(yes, i do ask my students for their ideas on rewards: they give input on our principal's monthly good student reward, my weekly job payment, and my weekly good student drawing---for some reason i have a hang-up about the awesome prize being somewhat of a suprise.)
I would have the kids bring flashlights, blankets and pillows and have a read-a thon.
We would probably write a poem about sleep, sleep-overs, pajamas, etc.
Read a picture book that has to do with sleep or sleep-overs and then have your big kids write their own mini-version. Then you could follow it up by getting together with a younger grade and reading the two books to them.
Sleep related story problems.
Graph your favorite mid-night snacks.
Graph who reads before they go to sleep or other bedtime routines.
Graph what time they go to sleep.
Estimate the number of feathers in a pillow and then open it and count them. (you could make your own pillow from feathers and felt squares.) or you could give them a paper with a pillow and ask them to estimate how many feathers will be needed to cover it without lapping over or laying on top of another one.
Wow, I am getting excited about having a p.j. day!
One time our fifth grade had a "Silly String War" as a reward. Each child who was able to participate brought in two cans of Silly String. We sent home a letter reminding the kids to wear old clothes to school that day...just in case it stained any, but I don't remember that it did. We went out to a big open field at our school, had a count down, and the war began! The kids had a blast, and the whole thing probably only took 10-15 minutes. We had 2-3 kids from each class volunteer to clean-up. The Silly String just picked right up off the grass! Quick and easy fun!
Because PJ day is always a reward for the kids, I always cook the kids breakfast in bed. One year I brought in cereal and milk with bananas, another year we had pancakes. I let the kids decide what they want for breakfast (within reason) This is a huge hit.
At the end of this quarter (March 3rd) we will be having our PJ Day as the reward also. We allow the kids to bring board games, pillows, and blankets, and they get to play the games for the afternoon. We end the day with the silent reading activity. Our fifth graders have been asking when we would be having this activity because they remember other kids talking about it last year. I've even had the kids make their own pinball games as a science invention during our study of simple machines and they had those to play with.

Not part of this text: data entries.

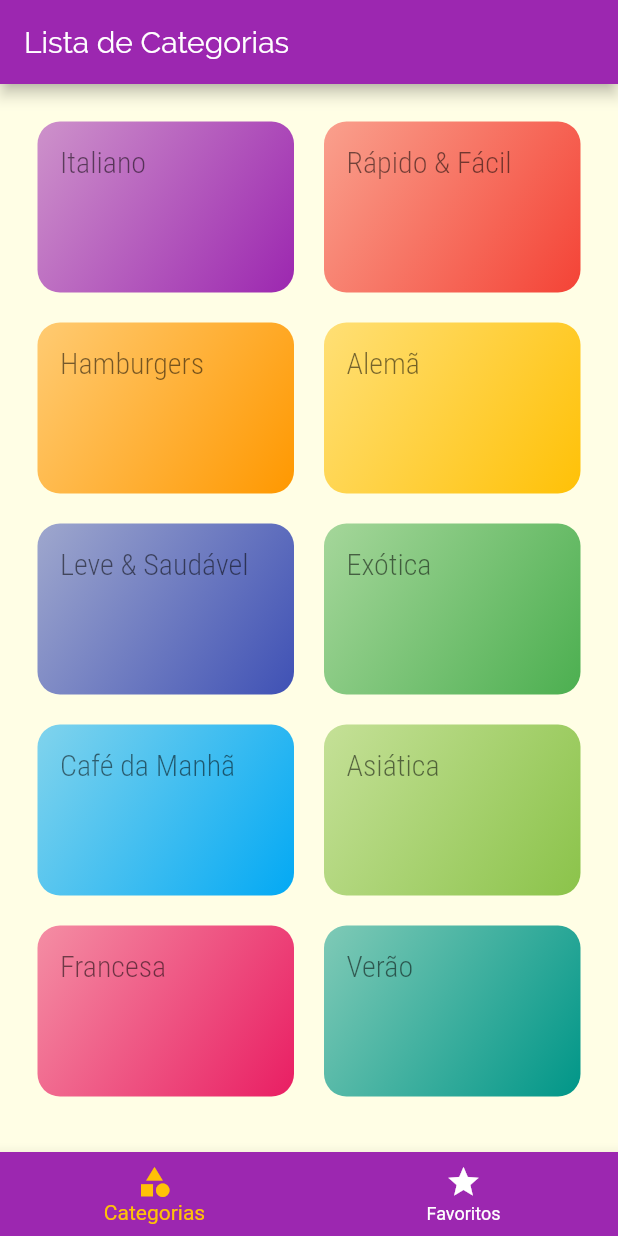
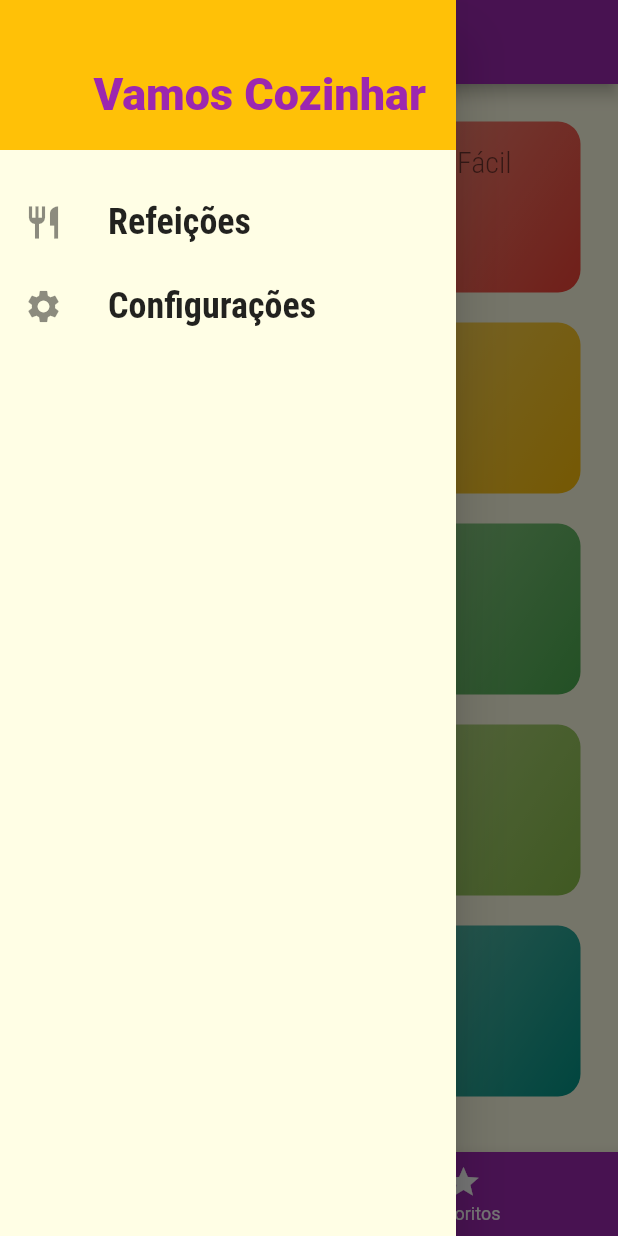
Before and after one commit to ferreirajose/meals, a Flutter app: the screen it shows after launch, with the side drawer open (before the commit the screen has no drawer), on a phone screen of 412 x 824 dp. Run offline on Flutter 3.47's test engine with Material 2 defaults, Android fonts, the phone set to English and light mode, and no system bars.

Commit message:
add component de Draw para criar um menu lateral add pagina de configuraçoes add rota de configuraçao add btn para adicionar favoritos (WIP) sem açao add funçao para gerar items dentro do draw com icones e texto

```diff
--- /dev/null
+++ b/lib/components/main_drawer.dart
@@ -0,0 +1,59 @@
+import 'package:flutter/material.dart';
+import 'package:meals/utils/app_routes.dart';
+
+class MainDrawer extends StatelessWidget {
+  Widget _createItem(IconData icon, String label, Function onTap) {
+    return ListTile(
+      leading: Icon(
+        icon,
+        size: 26,
+      ),
+      title: Text(
+        label,
+        style: TextStyle(
+          fontFamily: 'RobotoCondensed',
+          fontSize: 24,
+          fontWeight: FontWeight.bold,
+        ),
+      ),
+      onTap: onTap,
+    );
+  }
+
+  @override
+  Widget build(BuildContext context) {
+    return Drawer(
+      child: Column(
+        children: <Widget>[
+          Container(
+            height: 100,
+            width: double.infinity,
+            padding: EdgeInsets.all(20),
+            color: Theme.of(context).accentColor,
+            alignment: Alignment.bottomRight,
+            child: Text(
+              'Vamos Cozinhar',
+              style: TextStyle(
+                fontWeight: FontWeight.w900,
+                fontSize: 30,
+                color: Theme.of(context).primaryColor,
+              ),
+            ),
+          ),
+          SizedBox(height: 20),
+          _createItem(
+            Icons.restaurant,
+            'Refeições',
+            () => Navigator.of(context).pushReplacementNamed(AppRouter.HOME),
+          ),
+          _createItem(
+            Icons.settings,
+            'Configurações',
+            () =>
+                Navigator.of(context).pushReplacementNamed(AppRouter.SETTINGS),
+          )
+        ],
+      ),
+    );
+  }
+}
--- a/lib/main.dart
+++ b/lib/main.dart
@@ -1,7 +1,7 @@
 import 'package:flutter/material.dart';
 
-import 'package:meals/screens/categories_screen.dart';
 import 'package:meals/screens/meal_detail_screen.dart';
+import 'package:meals/screens/settings.dart';
 import 'package:meals/screens/tabs_screen.dart';
 import 'screens/categories_meals_screen.dart';
 import 'package:meals/utils/app_routes.dart';
@@ -28,6 +28,7 @@ class MyApp extends StatelessWidget {
         AppRouter.HOME: (_) => TabsScreen(),
         AppRouter.CATEGORIES_MEALS: (_) => CategoriesMealsScreen(),
         AppRouter.MEALS_DETAIL: (_) => MealDetailScreen(),
+        AppRouter.SETTINGS: (_) => SettingsScreen(),
       },
     );
   }
--- a/lib/screens/meal_detail_screen.dart
+++ b/lib/screens/meal_detail_screen.dart
@@ -93,6 +93,11 @@ class MealDetailScreen extends StatelessWidget {
                 ],
               ),
             ),
+            floatingActionButton: FloatingActionButton(
+                child: Icon(Icons.star),
+                onPressed: () {
+                  Navigator.of(context).pop(meal.title);
+                }),
           );
   }
 }
--- a/lib/screens/tabs_screen.dart
+++ b/lib/screens/tabs_screen.dart
@@ -1,4 +1,5 @@
 import 'package:flutter/material.dart';
+import 'package:meals/components/main_drawer.dart';
 import 'package:meals/screens/categories_screen.dart';
 import 'package:meals/screens/favorite_screen.dart';
 
@@ -54,6 +55,7 @@ class _TabsScreenState extends State<TabsScreen> {
       appBar: AppBar(
         title: Text(_screen[_selectedScreenIndex]['title']),
       ),
+      drawer: MainDrawer(),
       body: _screen[_selectedScreenIndex]['screen'],
       bottomNavigationBar: BottomNavigationBar(
           onTap: _selectScreen,
--- a/lib/utils/app_routes.dart
+++ b/lib/utils/app_routes.dart
@@ -6,4 +6,5 @@ class AppRouter {
   static const HOME = '/'; // se estiver utilizar tabs adicione a barra
   static const CATEGORIES_MEALS = '/catergories-meals';
   static const MEALS_DETAIL = '/meals-detail';
+  static const SETTINGS = '/settings';
 }
```
Also changed, not shown: lib/components/meal_item.dart (+5 -4 lines), lib/screens/settings.dart (added, +18 -0 lines).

Have you thought about decorating your room to help get them motivated to read? Last year for our p.j. day we decorated our class to look like a campgroung-I set up a tent, had beach blankets, a mini pool with books in it, lawn chairs etc. The kids were very motivated to read in the setting

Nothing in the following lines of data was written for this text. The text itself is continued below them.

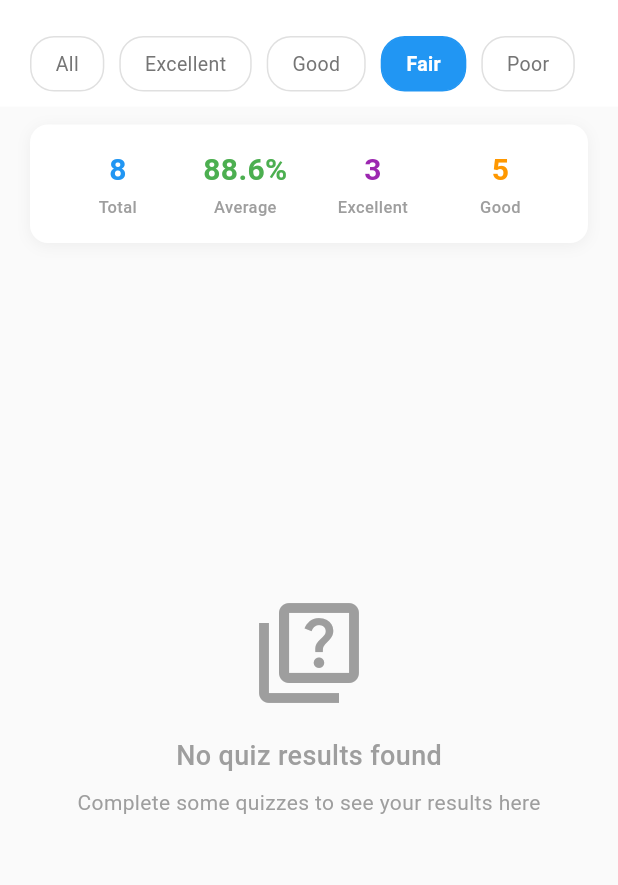
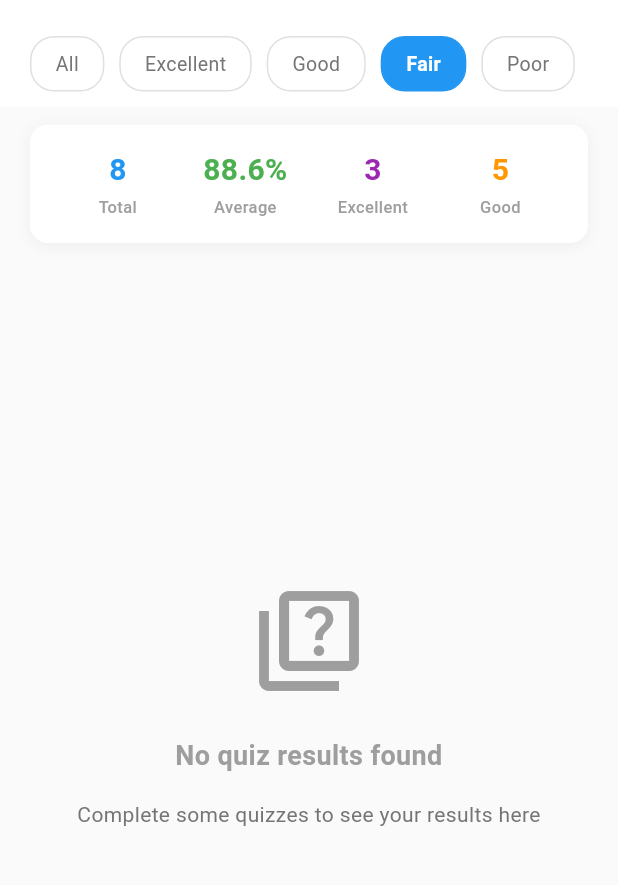
Before and after one commit to Online-Quiz-CS31A/Online-Quiz-Mobile, a Flutter app: the ResultsTab screen opened directly, after a tap on "Excellent", after a tap on "Good", after a tap on "Fair", on a phone screen of 412 x 824 dp, the part 87-972 px from its top. Run offline on Flutter 3.47's test engine with Material 3 defaults, Android fonts, the phone set to English and light mode, and no system bars.

Commit message:
feat: implement reusable empty state widget and presets for various screens

```diff
--- a/online_quiz/lib/screens/results/results_tab.dart
+++ b/online_quiz/lib/screens/results/results_tab.dart
@@ -4,6 +4,7 @@ import '../../models/quiz_result.dart';
 import '../../models/course.dart';
 import '../../models/mock_data.dart';
 import '../quizzes/quiz_result_screen.dart';
+import '../../widgets/empty_state_widget.dart';
 
 class ResultsTab extends StatefulWidget {
   const ResultsTab({super.key});
@@ -191,35 +192,7 @@ class _ResultsTabState extends State<ResultsTab> {
 
   Widget _buildResultsList(List<QuizResultWithDetails> results, int totalPages) {
     if (results.isEmpty) {
-      return const Center(
-        child: Column(
-          mainAxisAlignment: MainAxisAlignment.center,
-          children: [
-            Icon(
-              Icons.quiz_outlined,
-              size: 80,
-              color: Colors.grey,
-            ),
-            SizedBox(height: 16),
-            Text(
-              'No quiz results found',
-              style: TextStyle(
-                fontSize: 18,
-                fontWeight: FontWeight.w500,
-                color: Colors.grey,
-              ),
-            ),
-            SizedBox(height: 8),
-            Text(
-              'Complete some quizzes to see your results here',
-              style: TextStyle(
-                fontSize: 14,
-                color: Colors.grey,
-              ),
-            ),
-          ],
-        ),
-      );
+      return EmptyStatePresets.quizResults();
     }
 
     final paginatedResults = _getPaginatedResults(results);
--- /dev/null
+++ b/online_quiz/lib/widgets/empty_state_widget.dart
@@ -0,0 +1,284 @@
+import 'package:flutter/material.dart';
+
+class EmptyStateWidget extends StatelessWidget {
+  final IconData icon;
+  final String title;
+  final String message;
+  final String? subtitle;
+  final Widget? action;
+  final Color? iconColor;
+  final Color? titleColor;
+  final Color? messageColor;
+  final double iconSize;
+  final double titleFontSize;
+  final double messageFontSize;
+  final EdgeInsetsGeometry padding;
+  final bool showInfoCard;
+  final String? infoCardText;
+  final Color? infoCardColor;
+
+  const EmptyStateWidget({
+    super.key,
+    required this.icon,
+    required this.title,
+    required this.message,
+    this.subtitle,
+    this.action,
+    this.iconColor,
+    this.titleColor,
+    this.messageColor,
+    this.iconSize = 80.0,
+    this.titleFontSize = 24.0,
+    this.messageFontSize = 16.0,
+    this.padding = const EdgeInsets.all(32.0),
+    this.showInfoCard = false,
+    this.infoCardText,
+    this.infoCardColor,
+  });
+
+  @override
+  Widget build(BuildContext context) {
+    final defaultIconColor = iconColor ?? Colors.grey.shade400;
+    final defaultTitleColor = titleColor ?? Colors.grey.shade700;
+    final defaultMessageColor = messageColor ?? Colors.grey.shade600;
+    final defaultInfoCardColor = infoCardColor ?? Colors.blue.shade50;
+
+    return Center(
+      child: Padding(
+        padding: padding,
+        child: Column(
+          mainAxisAlignment: MainAxisAlignment.center,
+          children: [
+            Icon(
+              icon,
+              size: iconSize,
+              color: defaultIconColor,
+            ),
+            const SizedBox(height: 24),
+            Text(
+              title,
+              style: TextStyle(
+                fontSize: titleFontSize,
+                fontWeight: FontWeight.bold,
+                color: defaultTitleColor,
+              ),
+              textAlign: TextAlign.center,
+            ),
+            const SizedBox(height: 16),
+            Text(
+              message,
+              style: TextStyle(
+                fontSize: messageFontSize,
+                color: defaultMessageColor,
+              ),
+              textAlign: TextAlign.center,
+            ),
+            if (subtitle != null) ...[
+              const SizedBox(height: 8),
+              Text(
+                subtitle!,
+                style: TextStyle(
+                  fontSize: messageFontSize,
+                  color: defaultMessageColor,
+                ),
+                textAlign: TextAlign.center,
+              ),
+            ],
+            if (showInfoCard && infoCardText != null) ...[
+              const SizedBox(height: 32),
+              Container(
+                padding: const EdgeInsets.all(16),
+                decoration: BoxDecoration(
+                  color: defaultInfoCardColor,
+                  borderRadius: BorderRadius.circular(12),
+                  border: Border.all(
+                    color: (infoCardColor ?? Colors.blue).withValues(alpha: 0.2),
+                  ),
+                ),
+                child: Row(
+                  children: [
+                    Icon(
+                      Icons.info_outline,
+                      color: infoCardColor ?? Colors.blue,
+                      size: 20,
+                    ),
+                    const SizedBox(width: 12),
+                    Expanded(
+                      child: Text(
+                        infoCardText!,
+                        style: TextStyle(
+                          fontSize: 14,
+                          color: (infoCardColor ?? Colors.blue).withValues(alpha: 0.8),
+                          fontWeight: FontWeight.w500,
+                        ),
+                      ),
+                    ),
+                  ],
+                ),
+              ),
+            ],
+            if (action != null) ...[
+              const SizedBox(height: 32),
+              action!,
+            ],
+          ],
+        ),
+      ),
+    );
+  }
+}
+
+// Preset configurations for common empty states
+class EmptyStatePresets {
+  // Notifications empty state
+  static EmptyStateWidget notifications() {
+    return const EmptyStateWidget(
+      icon: Icons.notifications_none,
+      title: 'No Notifications',
+      message: "You're all caught up!",
+      iconColor: Colors.grey,
+      titleColor: Colors.grey,
+      messageColor: Colors.grey,
+    );
+  }
+
+  // Courses empty state
+  static EmptyStateWidget courses() {
+    return EmptyStateWidget(
+      icon: Icons.school_outlined,
+      title: 'No Enrolled Courses',
+      message: 'You have no enrolled courses online.',
+      subtitle: 'If you have issues, please contact the school admin.',
+      showInfoCard: true,
+      infoCardText: 'Contact your administrator to get enrolled in courses.',
+      infoCardColor: Colors.blue,
+    );
+  }
+
+  // Quizzes empty state
+  static EmptyStateWidget quizzes() {
+    return EmptyStateWidget(
+      icon: Icons.quiz_outlined,
+      title: 'No Quizzes Available',
+      message: 'You have no quizzes assigned at the moment.',
+      subtitle: 'Check back later for new quizzes from your courses.',
+      showInfoCard: true,
+      infoCardText: 'New quizzes will appear here when assigned by your instructors.',
+      infoCardColor: Colors.blue,
+    );
+  }
+
+  // Quiz results empty state
+  static EmptyStateWidget quizResults() {
+    return const EmptyStateWidget(
+      icon: Icons.quiz_outlined,
+      title: 'No quiz results found',
+      message: 'Complete some quizzes to see your results here',
+      iconColor: Colors.grey,
+      titleColor: Colors.grey,
+      messageFontSize: 14,
+      titleFontSize: 18,
+    );
+  }
+
+  // Search results empty state
+  static EmptyStateWidget searchResults(String query) {
+    return EmptyStateWidget(
+      icon: Icons.search_off,
+      title: 'No Results Found',
+      message: 'No results found for "$query"',
+      subtitle: 'Try adjusting your search terms or filters.',
+      iconSize: 64,
+      titleFontSize: 20,
+      messageFontSize: 14,
+    );
+  }
+
+  // Generic empty state with custom action
+  static EmptyStateWidget withAction({
+    required IconData icon,
+    required String title,
+    required String message,
+    required Widget action,
+    String? subtitle,
+    Color? primaryColor,
+  }) {
+    return EmptyStateWidget(
+      icon: icon,
+      title: title,
+      message: message,
+      subtitle: subtitle,
+      action: action,
+      iconColor: primaryColor?.withValues(alpha: 0.6),
+      titleColor: primaryColor?.withValues(alpha: 0.8),
+      messageColor: primaryColor?.withValues(alpha: 0.7),
+    );
+  }
+
+  // Loading state (can be used as empty state while loading)
+  static EmptyStateWidget loading({
+    String title = 'Loading...',
+    String message = 'Please wait while we fetch your data.',
+  }) {
+    return EmptyStateWidget(
+      icon: Icons.hourglass_empty,
+      title: title,
+      message: message,
+      iconColor: Colors.blue.shade300,
+      titleColor: Colors.blue.shade700,
+      messageColor: Colors.blue.shade600,
+      action: const CircularProgressIndicator(),
+    );
+  }
+
+  // Error state
+  static EmptyStateWidget error({
+    String title = 'Something went wrong',
+    String message = 'We encountered an error while loading your data.',
+    VoidCallback? onRetry,
+  }) {
+    return EmptyStateWidget(
+      icon: Icons.error_outline,
+      title: title,
+      message: message,
+      subtitle: 'Please try again or contact support if the problem persists.',
+      iconColor: Colors.red.shade300,
+      titleColor: Colors.red.shade700,
+      messageColor: Colors.red.shade600,
+      action: onRetry != null
+          ? ElevatedButton.icon(
+              onPressed: onRetry,
+              icon: const Icon(Icons.refresh),
+              label: const Text('Try Again'),
+              style: ElevatedButton.styleFrom(
+                backgroundColor: Colors.red.shade600,
+                foregroundColor: Colors.white,
+              ),
+            )
+          : null,
+    );
+  }
+
+  // Network error state
+  static EmptyStateWidget networkError({VoidCallback? onRetry}) {
+    return EmptyStateWidget(
+      icon: Icons.wifi_off,
+      title: 'No Internet Connection',
+      message: 'Please check your internet connection and try again.',
+      iconColor: Colors.orange.shade300,
+      titleColor: Colors.orange.shade700,
+      messageColor: Colors.orange.shade600,
+      action: onRetry != null
+          ? ElevatedButton.icon(
+              onPressed: onRetry,
+              icon: const Icon(Icons.refresh),
+              label: const Text('Retry'),
+              style: ElevatedButton.styleFrom(
+                backgroundColor: Colors.orange.shade600,
+                foregroundColor: Colors.white,
+              ),
+            )
+          : null,
+    );
+  }
+}
```
Also changed, not shown: online_quiz/lib/screens/courses/courses_tab.dart (+2 -73 lines), online_quiz/lib/screens/notifications/notification_screen.dart (+2 -29 lines), online_quiz/lib/screens/quizzes/quiz_tab.dart (+2 -73 lines).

It may seem a little immature for fourth graders, but the kids have NEVER complained. I use the song Where do my sneakers go at night by Rick Charrette. It is a great song to visualize and draw a favorite scene for younger or as a quick activity.Usually with this older age group, writing an alternative story for what the sneakers did at night, or even to brainstorm another item that frequently "disappears" (glasses, remote control, etc...)and write a story of what happened to this item is a great launch for a creative writing activity. Of course, kids love to have pillows and blankets, but why not also have them make their own tie blanket or pillow. This could be made as a thank you gift for a class volunteer or special visitor. You could also use it as a raffle item for a community service project or make many and give to a local DCYF group to give to new foster kids to receive when they are placed. Monsters Inc is a great video for this type of day or even bedtime stories as a more recent release. Last of course, take a nap, turn off the lights and have everyone lie down and rest. Even ten year olds could use a few minutes of quiet rest! and that is my favorite part of the whole day- ahhhh quiet!